An alternative to AndroidSchedulers.mainThread() for RxJava 1.x

Posted by Tom on December 27, 2017

This is a quick-tip for using RxJava 1.x to observe on the UI Thread.

In RxJava 2.x this is very easily achieved using the android scheduler:

Observable.create(new ObservableOnSubscribe<Boolean>() {
    @Override
    public void subscribe(ObservableEmitter<Boolean> observableEmitter) throws Exception {
        ...
        observableEmitter.onNext(true);
        observableEmitter.onComplete();
    }
})
.subscribeOn(Schedulers.newThread())
.observeOn(AndroidSchedulers.mainThread())
.subscribe();

Here we create a new observable that returns a Boolean value when it completes. The observable subscribes on a new Thread (Schedulers.newThread()), and is observed on the main Android thread (AndroidSchedulers.mainThread()). This is a typical construction in RxJava 2.x if you need to perform actions on the UI thread after your observable has finished processing on a seperate thread, avoiding those pesky Fatal signal 6 (SIGABRT) errors in Android.

Unfortunately RxJava 1.x seemingly has no drop-in replacement for this. Of course if you’re able to, use RxJava 2.x as it is far superior to its predecessor. But if that is not an option, then a solution posted by Zapl to StackOverflow may be your answer.

The idea is to create an executor that runs on the Android main loop. If you haven’t encountered executors I’d recommend getting an overview to have a better understanding of async in Java.

Our main thread executor will be:

class UiThreadExecutor implements Executor {
    private final Handler mHandler = new Handler(Looper.getMainLooper());

    @Override
    public void execute(Runnable command) {
        mHandler.post(command);
    }
}

We can further add to this to make a true drop-in replacement for RxJava 2’s AndroidSchedulers.mainThread():

class AndroidSchedulers {
    public static Scheduler mainThread() {
        return Schedulers.from(new UIThreadExecutor())
    }
}
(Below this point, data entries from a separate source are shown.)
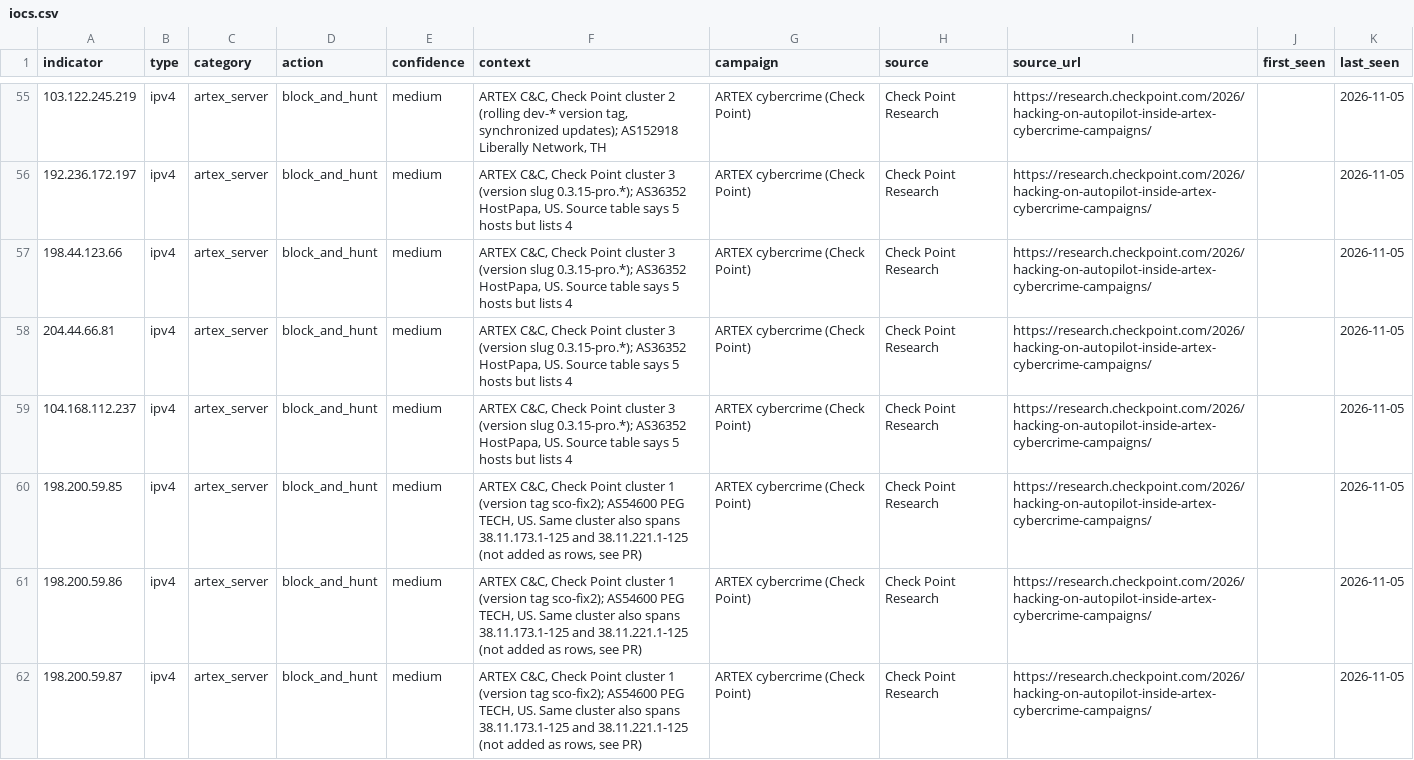
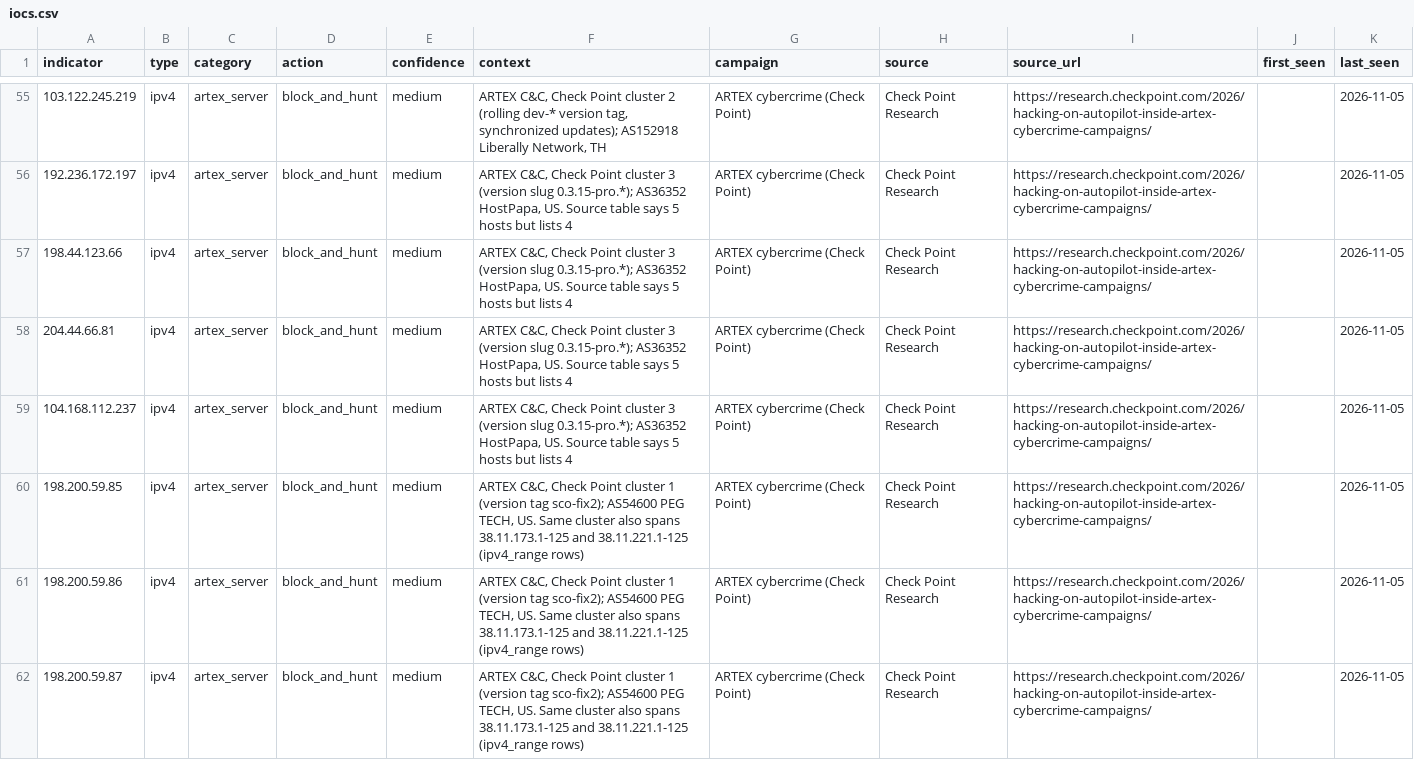
Before and after one commit to SecureDataSolutions/artex-hunting-pack, a CSV file: iocs.csv, drawn as a sheet; only a part is shown, gaps mark what is left out; the diff covers the shown part only; the diff names each change by its address in the sheet, - before the commit and + after, or states it on an @@ line.

```diff
--- a/iocs.csv
+++ b/iocs.csv
-F60:F62 (context): …and 38.11.221.1-125 (not added as rows, see PR)
+F60:F62 (context): …and 38.11.221.1-125 (ipv4_range rows)
```
Also changed, not shown: 2 added rows and 2 edited cells elsewhere in this file, 9 other files.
Add these classes to your project and you’re ready to go! You can now use AndroidSchedulers.mainThread() just as you would in an RxJava 2 project.

—— Tom 2017.10